Soil genesis in volcanic terrain may be controlled by complex assemblages of parent materials and local topography. The objective of this work was to quantify topographic and parent material controls on soil and catchment evolution in a mixed conifer, montane catchment in the Valles Caldera, New Mexico, as part of the Jemez River Basin Critical Zone Observatory. The field site is a 16 ha catchment at an elevation of 3,000 m, with a frigid soil temperature regime (0-8 oC), ustic soil moisture regime with bimodal precipitation of winter snowfall and convective summer rainfall (880 mm yr-1), and an overstory dominated by spruce and fir with dense grass cover in open areas. The catchment is located on the resurgent Redondo Dome that uplifted shortly after the last major eruption of the Valles Caldera 1.2 My ago. The dome includes a complex assemblage of pre-eruptive caldera materials and extant sedimentary rocks embedded within a welded, hydrothermally altered rhyolitic tuff.
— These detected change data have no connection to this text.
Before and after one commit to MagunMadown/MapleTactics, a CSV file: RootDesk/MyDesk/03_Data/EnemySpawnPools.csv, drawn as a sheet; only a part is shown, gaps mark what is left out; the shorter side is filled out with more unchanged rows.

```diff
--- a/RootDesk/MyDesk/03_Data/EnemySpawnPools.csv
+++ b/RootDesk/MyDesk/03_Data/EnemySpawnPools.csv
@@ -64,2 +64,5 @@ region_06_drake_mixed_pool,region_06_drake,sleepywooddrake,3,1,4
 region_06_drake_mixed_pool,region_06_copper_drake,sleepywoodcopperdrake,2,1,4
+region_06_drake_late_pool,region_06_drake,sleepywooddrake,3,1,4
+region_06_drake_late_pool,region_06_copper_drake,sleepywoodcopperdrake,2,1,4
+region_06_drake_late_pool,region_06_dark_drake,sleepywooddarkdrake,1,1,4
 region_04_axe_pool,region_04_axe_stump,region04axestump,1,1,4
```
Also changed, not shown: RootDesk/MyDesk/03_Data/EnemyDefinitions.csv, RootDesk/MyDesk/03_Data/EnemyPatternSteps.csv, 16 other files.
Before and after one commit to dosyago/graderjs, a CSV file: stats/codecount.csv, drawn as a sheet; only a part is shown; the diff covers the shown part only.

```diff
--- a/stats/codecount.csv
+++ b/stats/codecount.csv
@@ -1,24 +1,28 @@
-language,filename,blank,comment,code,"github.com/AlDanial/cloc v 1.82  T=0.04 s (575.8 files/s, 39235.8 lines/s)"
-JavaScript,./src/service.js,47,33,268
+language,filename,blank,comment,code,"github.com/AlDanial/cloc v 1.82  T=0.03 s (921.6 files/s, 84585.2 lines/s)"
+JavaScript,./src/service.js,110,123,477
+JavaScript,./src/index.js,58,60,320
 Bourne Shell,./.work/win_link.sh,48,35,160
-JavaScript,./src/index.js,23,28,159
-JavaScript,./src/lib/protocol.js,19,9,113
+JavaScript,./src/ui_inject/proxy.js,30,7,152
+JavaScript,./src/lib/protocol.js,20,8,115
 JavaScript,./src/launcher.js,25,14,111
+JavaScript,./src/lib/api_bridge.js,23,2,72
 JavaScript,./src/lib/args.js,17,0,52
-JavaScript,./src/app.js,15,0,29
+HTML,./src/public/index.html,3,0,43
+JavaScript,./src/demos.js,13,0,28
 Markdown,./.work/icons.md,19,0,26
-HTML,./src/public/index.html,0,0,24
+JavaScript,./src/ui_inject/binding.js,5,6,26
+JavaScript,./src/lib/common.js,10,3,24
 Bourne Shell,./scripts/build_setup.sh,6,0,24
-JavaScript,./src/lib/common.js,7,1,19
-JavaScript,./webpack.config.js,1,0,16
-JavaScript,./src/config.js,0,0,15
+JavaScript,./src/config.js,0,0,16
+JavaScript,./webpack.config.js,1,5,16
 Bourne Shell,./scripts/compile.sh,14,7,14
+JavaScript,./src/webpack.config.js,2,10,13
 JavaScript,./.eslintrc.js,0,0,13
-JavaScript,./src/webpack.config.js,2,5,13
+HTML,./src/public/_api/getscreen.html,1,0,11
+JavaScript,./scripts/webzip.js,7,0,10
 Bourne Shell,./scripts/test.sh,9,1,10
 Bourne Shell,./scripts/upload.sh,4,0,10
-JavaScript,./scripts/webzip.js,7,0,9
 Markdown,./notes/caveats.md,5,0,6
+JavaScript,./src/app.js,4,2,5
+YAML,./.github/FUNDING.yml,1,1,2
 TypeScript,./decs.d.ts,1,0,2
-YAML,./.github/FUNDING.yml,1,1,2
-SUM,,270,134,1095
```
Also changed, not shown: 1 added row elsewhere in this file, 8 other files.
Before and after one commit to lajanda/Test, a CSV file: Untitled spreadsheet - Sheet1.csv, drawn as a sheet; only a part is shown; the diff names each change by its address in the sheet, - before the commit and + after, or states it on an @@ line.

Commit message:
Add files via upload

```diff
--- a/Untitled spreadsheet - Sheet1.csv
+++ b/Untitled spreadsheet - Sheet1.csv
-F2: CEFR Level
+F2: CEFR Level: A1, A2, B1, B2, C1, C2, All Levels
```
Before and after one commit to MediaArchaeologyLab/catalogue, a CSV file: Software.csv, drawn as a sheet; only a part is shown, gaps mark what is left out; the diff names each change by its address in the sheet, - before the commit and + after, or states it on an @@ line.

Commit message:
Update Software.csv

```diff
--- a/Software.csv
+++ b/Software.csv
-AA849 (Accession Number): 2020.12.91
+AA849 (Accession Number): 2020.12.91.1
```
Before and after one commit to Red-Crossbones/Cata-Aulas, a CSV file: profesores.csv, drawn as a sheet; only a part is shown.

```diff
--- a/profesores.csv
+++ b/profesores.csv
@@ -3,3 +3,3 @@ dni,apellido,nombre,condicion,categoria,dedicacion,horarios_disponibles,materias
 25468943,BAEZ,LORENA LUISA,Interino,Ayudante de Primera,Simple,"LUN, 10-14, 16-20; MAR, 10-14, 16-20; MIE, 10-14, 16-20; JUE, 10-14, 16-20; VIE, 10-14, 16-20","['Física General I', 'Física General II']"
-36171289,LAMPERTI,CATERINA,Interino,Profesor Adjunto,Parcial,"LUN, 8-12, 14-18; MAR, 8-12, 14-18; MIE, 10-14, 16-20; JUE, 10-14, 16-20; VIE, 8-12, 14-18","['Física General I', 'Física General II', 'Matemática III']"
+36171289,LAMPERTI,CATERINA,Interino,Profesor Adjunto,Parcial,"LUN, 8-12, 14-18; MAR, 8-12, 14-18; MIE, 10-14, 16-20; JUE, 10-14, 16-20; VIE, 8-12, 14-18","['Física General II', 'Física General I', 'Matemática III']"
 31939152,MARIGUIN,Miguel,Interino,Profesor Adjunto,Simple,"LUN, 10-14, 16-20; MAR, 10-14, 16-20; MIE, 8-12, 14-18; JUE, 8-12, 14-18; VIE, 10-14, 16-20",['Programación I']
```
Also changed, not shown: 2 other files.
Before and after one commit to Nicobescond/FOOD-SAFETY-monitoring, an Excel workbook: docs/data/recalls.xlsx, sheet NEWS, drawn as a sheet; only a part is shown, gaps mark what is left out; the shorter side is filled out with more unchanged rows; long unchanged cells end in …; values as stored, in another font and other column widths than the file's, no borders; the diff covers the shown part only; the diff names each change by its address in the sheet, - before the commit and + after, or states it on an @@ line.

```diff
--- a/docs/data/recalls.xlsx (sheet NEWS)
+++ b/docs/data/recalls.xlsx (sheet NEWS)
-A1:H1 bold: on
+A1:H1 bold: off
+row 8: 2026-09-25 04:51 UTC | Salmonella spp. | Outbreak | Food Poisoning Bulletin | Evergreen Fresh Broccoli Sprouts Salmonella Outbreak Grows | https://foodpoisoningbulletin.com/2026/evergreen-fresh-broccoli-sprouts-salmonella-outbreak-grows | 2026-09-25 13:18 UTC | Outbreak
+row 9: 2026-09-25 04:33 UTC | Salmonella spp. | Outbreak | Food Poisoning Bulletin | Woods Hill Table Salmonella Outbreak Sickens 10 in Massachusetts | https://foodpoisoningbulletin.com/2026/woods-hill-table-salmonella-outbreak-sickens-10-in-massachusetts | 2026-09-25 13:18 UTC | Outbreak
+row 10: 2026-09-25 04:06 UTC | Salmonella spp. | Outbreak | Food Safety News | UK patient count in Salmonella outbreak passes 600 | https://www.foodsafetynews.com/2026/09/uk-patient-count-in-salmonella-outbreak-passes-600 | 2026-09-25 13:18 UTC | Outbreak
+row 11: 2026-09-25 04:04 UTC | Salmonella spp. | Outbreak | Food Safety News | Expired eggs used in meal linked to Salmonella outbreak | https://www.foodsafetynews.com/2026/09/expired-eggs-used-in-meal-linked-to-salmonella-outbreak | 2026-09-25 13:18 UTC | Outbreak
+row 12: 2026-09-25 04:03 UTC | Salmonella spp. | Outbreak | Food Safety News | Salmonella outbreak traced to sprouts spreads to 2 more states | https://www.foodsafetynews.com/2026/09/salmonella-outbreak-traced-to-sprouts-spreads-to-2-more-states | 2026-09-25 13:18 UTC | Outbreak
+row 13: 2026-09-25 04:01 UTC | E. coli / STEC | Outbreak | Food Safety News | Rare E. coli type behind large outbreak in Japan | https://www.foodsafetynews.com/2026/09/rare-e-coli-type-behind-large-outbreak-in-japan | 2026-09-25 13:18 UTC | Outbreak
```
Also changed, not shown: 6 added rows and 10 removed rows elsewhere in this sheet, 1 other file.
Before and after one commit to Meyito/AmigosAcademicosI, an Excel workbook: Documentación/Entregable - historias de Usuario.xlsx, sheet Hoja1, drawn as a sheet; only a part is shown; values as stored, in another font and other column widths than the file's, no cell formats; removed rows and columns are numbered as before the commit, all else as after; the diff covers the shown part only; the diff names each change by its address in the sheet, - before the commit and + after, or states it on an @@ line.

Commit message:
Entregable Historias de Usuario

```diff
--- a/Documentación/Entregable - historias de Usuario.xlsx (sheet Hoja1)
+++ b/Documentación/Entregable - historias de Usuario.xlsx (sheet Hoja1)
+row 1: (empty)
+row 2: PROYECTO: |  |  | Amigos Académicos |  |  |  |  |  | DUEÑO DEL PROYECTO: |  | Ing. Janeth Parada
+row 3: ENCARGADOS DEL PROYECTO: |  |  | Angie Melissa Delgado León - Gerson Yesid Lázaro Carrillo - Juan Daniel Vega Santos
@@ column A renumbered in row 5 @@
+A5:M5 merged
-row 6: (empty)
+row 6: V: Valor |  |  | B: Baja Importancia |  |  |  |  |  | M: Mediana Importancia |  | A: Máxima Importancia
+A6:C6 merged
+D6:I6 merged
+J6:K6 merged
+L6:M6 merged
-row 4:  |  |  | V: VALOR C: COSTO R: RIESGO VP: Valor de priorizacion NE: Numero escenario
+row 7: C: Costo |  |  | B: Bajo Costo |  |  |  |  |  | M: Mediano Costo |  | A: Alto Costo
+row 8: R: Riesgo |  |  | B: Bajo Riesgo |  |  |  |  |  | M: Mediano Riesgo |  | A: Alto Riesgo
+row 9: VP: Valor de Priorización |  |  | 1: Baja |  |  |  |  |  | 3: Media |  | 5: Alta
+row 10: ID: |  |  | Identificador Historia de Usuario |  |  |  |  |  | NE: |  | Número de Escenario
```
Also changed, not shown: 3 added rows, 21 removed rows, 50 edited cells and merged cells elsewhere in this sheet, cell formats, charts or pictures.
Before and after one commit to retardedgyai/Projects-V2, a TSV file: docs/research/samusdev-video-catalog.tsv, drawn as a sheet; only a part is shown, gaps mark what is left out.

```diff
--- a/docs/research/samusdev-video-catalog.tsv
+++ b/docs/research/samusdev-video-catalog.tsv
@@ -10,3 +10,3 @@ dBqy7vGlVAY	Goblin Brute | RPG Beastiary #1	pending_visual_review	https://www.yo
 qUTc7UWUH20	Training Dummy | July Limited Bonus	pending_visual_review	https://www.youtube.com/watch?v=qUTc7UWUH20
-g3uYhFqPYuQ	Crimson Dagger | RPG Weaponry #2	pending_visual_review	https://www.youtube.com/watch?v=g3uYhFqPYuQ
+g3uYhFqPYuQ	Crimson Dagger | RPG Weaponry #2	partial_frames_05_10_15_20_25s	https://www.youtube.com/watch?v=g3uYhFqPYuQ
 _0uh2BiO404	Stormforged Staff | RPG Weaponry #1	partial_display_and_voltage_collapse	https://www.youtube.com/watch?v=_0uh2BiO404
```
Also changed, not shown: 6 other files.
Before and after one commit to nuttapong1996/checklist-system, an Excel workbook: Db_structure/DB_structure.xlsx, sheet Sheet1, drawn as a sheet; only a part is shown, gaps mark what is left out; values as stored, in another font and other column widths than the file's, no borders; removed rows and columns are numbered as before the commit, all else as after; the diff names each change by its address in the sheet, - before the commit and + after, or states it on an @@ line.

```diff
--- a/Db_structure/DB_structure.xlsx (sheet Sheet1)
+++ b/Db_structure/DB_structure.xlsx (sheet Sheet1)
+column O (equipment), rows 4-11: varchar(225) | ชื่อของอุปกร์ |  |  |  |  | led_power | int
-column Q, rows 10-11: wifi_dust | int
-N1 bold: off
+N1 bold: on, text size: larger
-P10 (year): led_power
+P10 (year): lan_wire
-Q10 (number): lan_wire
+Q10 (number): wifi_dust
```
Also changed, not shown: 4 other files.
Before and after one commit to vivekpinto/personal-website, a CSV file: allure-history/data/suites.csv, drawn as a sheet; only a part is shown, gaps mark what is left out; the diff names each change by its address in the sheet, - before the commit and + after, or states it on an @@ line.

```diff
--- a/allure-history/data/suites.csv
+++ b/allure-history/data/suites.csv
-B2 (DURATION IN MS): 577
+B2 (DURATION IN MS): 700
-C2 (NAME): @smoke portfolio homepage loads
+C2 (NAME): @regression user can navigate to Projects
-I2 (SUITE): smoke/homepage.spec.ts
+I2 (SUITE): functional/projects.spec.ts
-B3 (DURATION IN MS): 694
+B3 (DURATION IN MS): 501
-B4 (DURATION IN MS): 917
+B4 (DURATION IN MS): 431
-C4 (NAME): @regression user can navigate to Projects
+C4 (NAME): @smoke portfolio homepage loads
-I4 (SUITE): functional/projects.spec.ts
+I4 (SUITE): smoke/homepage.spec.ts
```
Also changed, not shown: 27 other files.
We sampled a transect of seven soil profiles spanning the dominant east–west aspect of the catchment across a catena with profiles located in summit, backslope, footslope, and toeslope positions. Soil morphology was described in the field and soil samples analyzed using a range of geochemical and mineralogical techniques including quantitative and qualitative x-ray diffraction of bulk samples and particle size fractions, elemental analysis by x-ray fluorescence, and laser particle size analysis. The data indicated strong landscape position control on soil drainage, grading from well-drained summits to poorly-drained toeslope positions based on the presence/absence of redoximorphic features. The drainage patterns were coupled with downslope thickening of dark, organic matter rich surface horizons, likely a function of both in situ organic matter production and downslope colluvial transport of carbon rich surface materials. Mineralogical and geochemical data indicated clear within profile lithologic discontinuities in backslope, footslope and toeslope positions that suggest post dome resurgence ash deposition and redistribution via physical erosion. Additionally, the majority of sites contained a modern dust signal in the upper 5 to 10 cm of the soil profile based on Ti:Zr, mica content, and particle size distribution. The dominant weathering patterns include feldspar transformation to kaolinite and alteration of volcanic glass and/or 2:1 primary minerals to smectite. Smectite is a combination of both authigenic smectite formed during hydrothermal alteration of the tuff and neogenic smectite as suggested by Si-rich soil solution and surface waters. The data indicate a sequence of dome uplift followed by periods of pedogenesis and ash input, subsequent ash redistribution via physical erosion, and modern mass input via eolian dust. The timing and magnitude of these events and impacts on chemical weathering are the subjects of ongoing model and measurement activities.
Rasmussen C., Meding S. M., Vazquez A., Chorover J. (2012): Domes, Ash and Dust – Controls on soil genesis in a montane catchment of the Valles Caldera, New Mexico. Abstract EP42D-04 presented at 2012 Fall Meeting, AGU, San Francisco, Calif., 3-7 Dec (Talk).